** Opening Materials provided block **

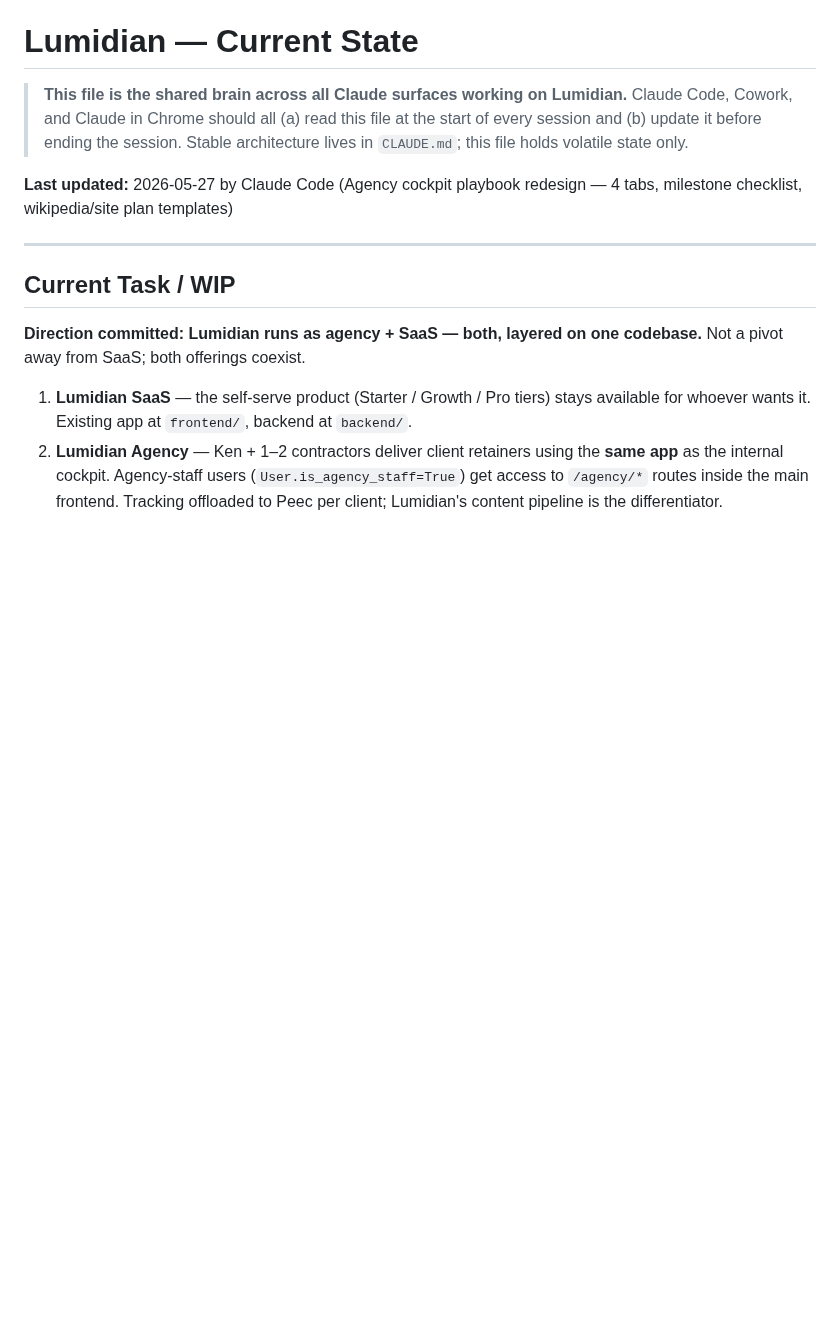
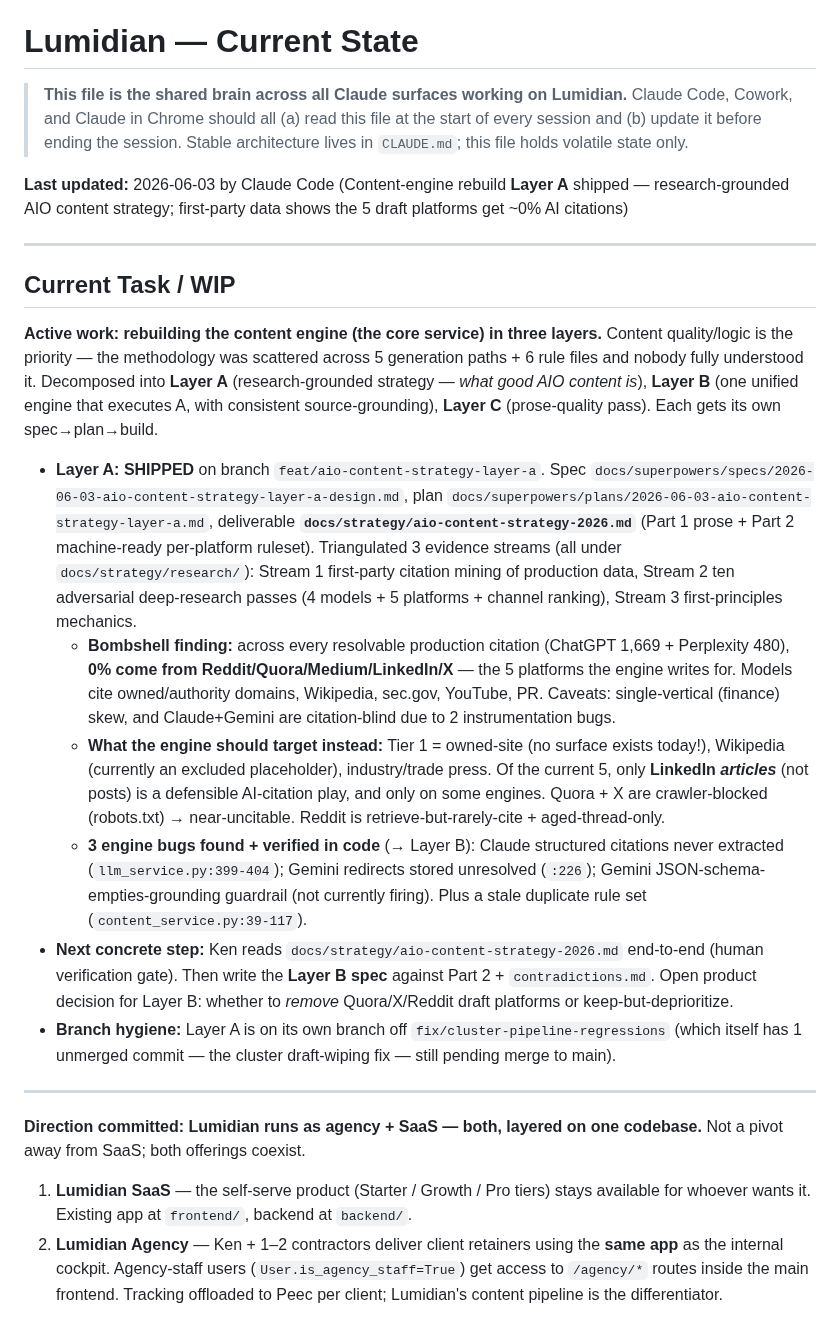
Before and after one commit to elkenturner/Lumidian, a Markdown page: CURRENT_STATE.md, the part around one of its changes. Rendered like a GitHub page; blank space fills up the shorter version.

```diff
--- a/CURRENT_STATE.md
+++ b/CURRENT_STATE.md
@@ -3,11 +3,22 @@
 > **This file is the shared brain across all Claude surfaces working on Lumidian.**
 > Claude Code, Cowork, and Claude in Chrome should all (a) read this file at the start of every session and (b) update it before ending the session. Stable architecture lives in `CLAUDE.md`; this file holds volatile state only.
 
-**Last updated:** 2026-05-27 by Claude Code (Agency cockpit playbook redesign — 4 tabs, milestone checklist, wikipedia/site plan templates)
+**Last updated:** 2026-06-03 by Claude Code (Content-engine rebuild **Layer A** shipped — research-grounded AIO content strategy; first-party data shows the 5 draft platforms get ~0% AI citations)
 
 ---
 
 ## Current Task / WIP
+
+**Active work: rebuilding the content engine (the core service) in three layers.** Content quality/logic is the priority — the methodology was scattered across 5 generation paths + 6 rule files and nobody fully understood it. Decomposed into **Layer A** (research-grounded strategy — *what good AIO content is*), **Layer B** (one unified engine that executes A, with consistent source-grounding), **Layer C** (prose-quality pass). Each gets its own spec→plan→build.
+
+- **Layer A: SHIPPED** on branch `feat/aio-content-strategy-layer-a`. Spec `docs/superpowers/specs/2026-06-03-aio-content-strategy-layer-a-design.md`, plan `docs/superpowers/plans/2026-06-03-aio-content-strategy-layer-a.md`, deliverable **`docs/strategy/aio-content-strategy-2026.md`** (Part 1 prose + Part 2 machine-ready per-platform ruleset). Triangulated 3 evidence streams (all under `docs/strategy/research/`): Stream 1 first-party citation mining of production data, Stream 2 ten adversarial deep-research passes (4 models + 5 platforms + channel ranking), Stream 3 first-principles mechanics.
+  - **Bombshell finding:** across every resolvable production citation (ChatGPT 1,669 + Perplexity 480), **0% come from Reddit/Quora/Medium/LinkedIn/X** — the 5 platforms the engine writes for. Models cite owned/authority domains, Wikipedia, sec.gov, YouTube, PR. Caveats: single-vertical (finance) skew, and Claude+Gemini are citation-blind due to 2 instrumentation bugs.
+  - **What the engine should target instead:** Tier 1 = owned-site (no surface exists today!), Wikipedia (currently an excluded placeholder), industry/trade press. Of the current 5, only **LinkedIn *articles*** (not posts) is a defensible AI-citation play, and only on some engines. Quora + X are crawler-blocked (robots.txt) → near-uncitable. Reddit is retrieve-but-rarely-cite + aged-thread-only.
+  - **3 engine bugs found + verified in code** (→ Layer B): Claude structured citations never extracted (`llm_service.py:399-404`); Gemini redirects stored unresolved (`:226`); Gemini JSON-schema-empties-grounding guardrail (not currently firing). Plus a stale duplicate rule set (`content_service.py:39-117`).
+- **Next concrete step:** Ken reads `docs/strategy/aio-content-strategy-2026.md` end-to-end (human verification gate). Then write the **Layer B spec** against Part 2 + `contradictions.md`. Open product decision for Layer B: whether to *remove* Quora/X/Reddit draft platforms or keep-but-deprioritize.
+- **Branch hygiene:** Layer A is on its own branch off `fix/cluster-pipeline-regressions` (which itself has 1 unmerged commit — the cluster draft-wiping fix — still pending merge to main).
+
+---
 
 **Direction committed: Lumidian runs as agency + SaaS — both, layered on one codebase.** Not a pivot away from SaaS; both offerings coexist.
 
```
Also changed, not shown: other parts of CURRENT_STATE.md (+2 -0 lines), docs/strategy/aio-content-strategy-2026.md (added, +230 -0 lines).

** Closing Materials provided block **

Skip the pictures and give the entries above again word for word.

Response for this exercise |
Before and after one commit to elkenturner/Lumidian, a Markdown page: CURRENT_STATE.md, the part around one of its changes. Rendered like a GitHub page; blank space fills up the shorter version.

```diff
--- a/CURRENT_STATE.md
+++ b/CURRENT_STATE.md
@@ -3,11 +3,22 @@
 > **This file is the shared brain across all Claude surfaces working on Lumidian.**
 > Claude Code, Cowork, and Claude in Chrome should all (a) read this file at the start of every session and (b) update it before ending the session. Stable architecture lives in `CLAUDE.md`; this file holds volatile state only.
 
-**Last updated:** 2026-05-27 by Claude Code (Agency cockpit playbook redesign — 4 tabs, milestone checklist, wikipedia/site plan templates)
+**Last updated:** 2026-06-03 by Claude Code (Content-engine rebuild **Layer A** shipped — research-grounded AIO content strategy; first-party data shows the 5 draft platforms get ~0% AI citations)
 
 ---
 
 ## Current Task / WIP
+
+**Active work: rebuilding the content engine (the core service) in three layers.** Content quality/logic is the priority — the methodology was scattered across 5 generation paths + 6 rule files and nobody fully understood it. Decomposed into **Layer A** (research-grounded strategy — *what good AIO content is*), **Layer B** (one unified engine that executes A, with consistent source-grounding), **Layer C** (prose-quality pass). Each gets its own spec→plan→build.
+
+- **Layer A: SHIPPED** on branch `feat/aio-content-strategy-layer-a`. Spec `docs/superpowers/specs/2026-06-03-aio-content-strategy-layer-a-design.md`, plan `docs/superpowers/plans/2026-06-03-aio-content-strategy-layer-a.md`, deliverable **`docs/strategy/aio-content-strategy-2026.md`** (Part 1 prose + Part 2 machine-ready per-platform ruleset). Triangulated 3 evidence streams (all under `docs/strategy/research/`): Stream 1 first-party citation mining of production data, Stream 2 ten adversarial deep-research passes (4 models + 5 platforms + channel ranking), Stream 3 first-principles mechanics.
+  - **Bombshell finding:** across every resolvable production citation (ChatGPT 1,669 + Perplexity 480), **0% come from Reddit/Quora/Medium/LinkedIn/X** — the 5 platforms the engine writes for. Models cite owned/authority domains, Wikipedia, sec.gov, YouTube, PR. Caveats: single-vertical (finance) skew, and Claude+Gemini are citation-blind due to 2 instrumentation bugs.
+  - **What the engine should target instead:** Tier 1 = owned-site (no surface exists today!), Wikipedia (currently an excluded placeholder), industry/trade press. Of the current 5, only **LinkedIn *articles*** (not posts) is a defensible AI-citation play, and only on some engines. Quora + X are crawler-blocked (robots.txt) → near-uncitable. Reddit is retrieve-but-rarely-cite + aged-thread-only.
+  - **3 engine bugs found + verified in code** (→ Layer B): Claude structured citations never extracted (`llm_service.py:399-404`); Gemini redirects stored unresolved (`:226`); Gemini JSON-schema-empties-grounding guardrail (not currently firing). Plus a stale duplicate rule set (`content_service.py:39-117`).
+- **Next concrete step:** Ken reads `docs/strategy/aio-content-strategy-2026.md` end-to-end (human verification gate). Then write the **Layer B spec** against Part 2 + `contradictions.md`. Open product decision for Layer B: whether to *remove* Quora/X/Reddit draft platforms or keep-but-deprioritize.
+- **Branch hygiene:** Layer A is on its own branch off `fix/cluster-pipeline-regressions` (which itself has 1 unmerged commit — the cluster draft-wiping fix — still pending merge to main).
+
+---
 
 **Direction committed: Lumidian runs as agency + SaaS — both, layered on one codebase.** Not a pivot away from SaaS; both offerings coexist.
 
```
Also changed, not shown: other parts of CURRENT_STATE.md (+2 -0 lines), docs/strategy/aio-content-strategy-2026.md (added, +230 -0 lines).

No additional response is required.